They give you a stop gap while you work toward more implants. Obviously, the more implants you have the better, but starting with two gives you hope, a bit of relief, and a place to start.

Our life circumstances change all the time, and there may come a time you can afford to get more implants. This also allows you to save up a bit at a time and you can add two implants in stages as you’re able, until you have the security and chewing capacity you want.

This blog is brought to you by Salem Dentist Dr. Randall Burba.

Can’t Eat Since Getting Dental Implants

I need help and I’m not sure how to get it. Over a year ago I went to the dentist for the first time in a long time. She said my teeth couldn’t be saved and recommended removing all of them and replacing them with dental implants. I couldn’t afford that initial procedure she recommended, but we finally settled on implant supported dentures. Even then, I had to get a loan through this program they use. Ever since the implants were placed I’ve been in massive pain. In fact, I’m in more pain now than I was when this started. I’d hoped when they added the denture after my healing period I’d feel better. That’s what the dentist’s office told me too. Unfortunately, that hasn’t been the case. In fact, it hurts so much I can’t even wear the dentures. I’ve lost over 60 pounds because I’ve essentially been on a liquid diet for this whole time. I can’t live like this anymore. The dentist says everything’s fine and I’ll adjust, but I’m not seeing any improvement. What do I do?

Belinda K.

Dear Belinda,

Salem Dental Implants

I’m sorry you’ve been in so much pain and am a little concerned that you’re losing so much weight and your dentist doesn’t seem to care. While some postoperative pain is normal, what you’re experiencing seems to be anything but normal. Your dentist should be willing to make this right on her own, but it seems like she may need a little nudge.

If it were just the dentures hurting I’d think they’re just in need of adjustment. But, this pain has been consistent from the beginning. I haven’t examined you, but I am wondering if the dental implants were improperly placed. What I’d like you to do is get a second opinion from a highly skilled implant dentist. Look at some of the training and experience Dr. Burba has to get an idea of what kind of dentist you’ll want to visit to have this looked at. Don’t tell them who your dentist is, just explain your symptoms and go from there.

If it turns out your dentist did something that caused the problem you should be able to get a full refund. You’ll still be in the position of needing to replace all your teeth. Implant-supported dentures are a good option. Unfortunately, once you’ve had implants placed, if you lose them, you’ll need to have bone grafting done in order to have more. This procedure is fairly easy and can be completed in a day.

I almost wish you’d had a second opinion before going through all this. There may have been a chance to save at least some of your teeth. Of course, there’s no turning back the clock now.
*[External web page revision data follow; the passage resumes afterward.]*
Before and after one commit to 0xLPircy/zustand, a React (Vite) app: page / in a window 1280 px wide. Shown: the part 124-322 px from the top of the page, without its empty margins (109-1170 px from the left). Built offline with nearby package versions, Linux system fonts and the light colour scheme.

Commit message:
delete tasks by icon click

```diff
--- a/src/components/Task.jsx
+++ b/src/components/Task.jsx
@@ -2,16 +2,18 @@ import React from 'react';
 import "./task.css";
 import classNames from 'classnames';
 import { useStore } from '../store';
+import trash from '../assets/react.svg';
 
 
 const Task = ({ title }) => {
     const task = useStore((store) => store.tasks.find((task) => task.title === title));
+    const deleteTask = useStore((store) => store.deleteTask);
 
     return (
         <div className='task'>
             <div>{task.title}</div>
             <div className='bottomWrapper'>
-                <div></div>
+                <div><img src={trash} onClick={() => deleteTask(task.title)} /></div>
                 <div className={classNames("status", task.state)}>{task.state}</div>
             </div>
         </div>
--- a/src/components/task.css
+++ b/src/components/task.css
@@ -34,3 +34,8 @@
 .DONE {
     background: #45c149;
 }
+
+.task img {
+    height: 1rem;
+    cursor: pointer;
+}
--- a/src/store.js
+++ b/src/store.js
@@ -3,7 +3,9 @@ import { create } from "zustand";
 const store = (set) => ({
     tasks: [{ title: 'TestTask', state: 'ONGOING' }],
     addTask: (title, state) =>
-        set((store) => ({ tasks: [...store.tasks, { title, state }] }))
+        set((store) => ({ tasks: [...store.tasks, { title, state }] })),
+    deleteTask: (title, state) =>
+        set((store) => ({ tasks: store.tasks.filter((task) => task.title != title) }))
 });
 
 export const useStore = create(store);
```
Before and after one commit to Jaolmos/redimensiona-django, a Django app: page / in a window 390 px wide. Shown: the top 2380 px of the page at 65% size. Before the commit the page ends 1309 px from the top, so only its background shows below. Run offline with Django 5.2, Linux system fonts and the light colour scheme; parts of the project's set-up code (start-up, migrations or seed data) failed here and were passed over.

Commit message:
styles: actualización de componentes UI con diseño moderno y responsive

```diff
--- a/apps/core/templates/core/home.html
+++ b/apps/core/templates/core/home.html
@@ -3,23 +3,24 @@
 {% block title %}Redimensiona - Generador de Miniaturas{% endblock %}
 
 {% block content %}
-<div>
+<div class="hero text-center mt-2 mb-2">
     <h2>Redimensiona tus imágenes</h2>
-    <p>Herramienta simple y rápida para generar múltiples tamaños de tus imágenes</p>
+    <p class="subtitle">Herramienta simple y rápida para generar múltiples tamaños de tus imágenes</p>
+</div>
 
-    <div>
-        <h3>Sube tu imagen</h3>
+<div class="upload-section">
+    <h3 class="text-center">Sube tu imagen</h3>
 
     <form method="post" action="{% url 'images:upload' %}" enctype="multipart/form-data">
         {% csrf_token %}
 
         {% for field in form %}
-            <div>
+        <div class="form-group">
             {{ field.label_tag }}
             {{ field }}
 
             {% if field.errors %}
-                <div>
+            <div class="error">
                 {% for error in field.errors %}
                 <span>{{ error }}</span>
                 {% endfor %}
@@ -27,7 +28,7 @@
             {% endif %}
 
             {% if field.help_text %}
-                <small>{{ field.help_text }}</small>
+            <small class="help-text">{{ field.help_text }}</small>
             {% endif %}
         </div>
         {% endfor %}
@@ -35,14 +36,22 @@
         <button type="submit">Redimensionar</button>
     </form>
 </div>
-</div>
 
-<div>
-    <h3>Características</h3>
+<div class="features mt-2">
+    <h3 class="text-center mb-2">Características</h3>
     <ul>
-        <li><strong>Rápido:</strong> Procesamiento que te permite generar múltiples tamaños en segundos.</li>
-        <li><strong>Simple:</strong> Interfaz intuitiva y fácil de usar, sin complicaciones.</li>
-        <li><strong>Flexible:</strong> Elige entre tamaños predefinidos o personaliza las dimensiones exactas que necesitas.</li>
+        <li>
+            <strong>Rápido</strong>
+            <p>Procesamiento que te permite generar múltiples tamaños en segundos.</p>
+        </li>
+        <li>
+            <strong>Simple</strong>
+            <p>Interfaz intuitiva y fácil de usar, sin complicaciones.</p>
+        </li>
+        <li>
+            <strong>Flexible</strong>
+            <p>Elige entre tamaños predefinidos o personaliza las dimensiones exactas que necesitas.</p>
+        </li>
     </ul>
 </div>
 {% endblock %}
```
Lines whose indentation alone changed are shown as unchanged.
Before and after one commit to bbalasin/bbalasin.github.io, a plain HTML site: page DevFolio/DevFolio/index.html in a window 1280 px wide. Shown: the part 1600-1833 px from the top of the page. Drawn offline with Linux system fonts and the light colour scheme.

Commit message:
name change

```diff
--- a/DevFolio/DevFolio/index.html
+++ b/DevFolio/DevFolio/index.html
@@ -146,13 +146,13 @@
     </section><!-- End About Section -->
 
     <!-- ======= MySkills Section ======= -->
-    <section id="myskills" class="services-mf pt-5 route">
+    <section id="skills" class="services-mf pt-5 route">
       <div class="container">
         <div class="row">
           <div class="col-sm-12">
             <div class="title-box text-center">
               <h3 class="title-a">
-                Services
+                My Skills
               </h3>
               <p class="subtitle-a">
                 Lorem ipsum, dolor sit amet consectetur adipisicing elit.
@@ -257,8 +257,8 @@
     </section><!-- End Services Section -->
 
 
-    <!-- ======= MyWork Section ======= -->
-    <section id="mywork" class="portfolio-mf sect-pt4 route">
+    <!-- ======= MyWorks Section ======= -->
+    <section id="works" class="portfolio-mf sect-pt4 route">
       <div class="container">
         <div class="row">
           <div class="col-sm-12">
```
Hopefully, your experience will help someone else.

I’m also hopeful you can get this resolved quickly just by getting a second opinion. I’m sorry you’ve had such a negative experience.

This blog is brought to you by Dr. Randall Burba.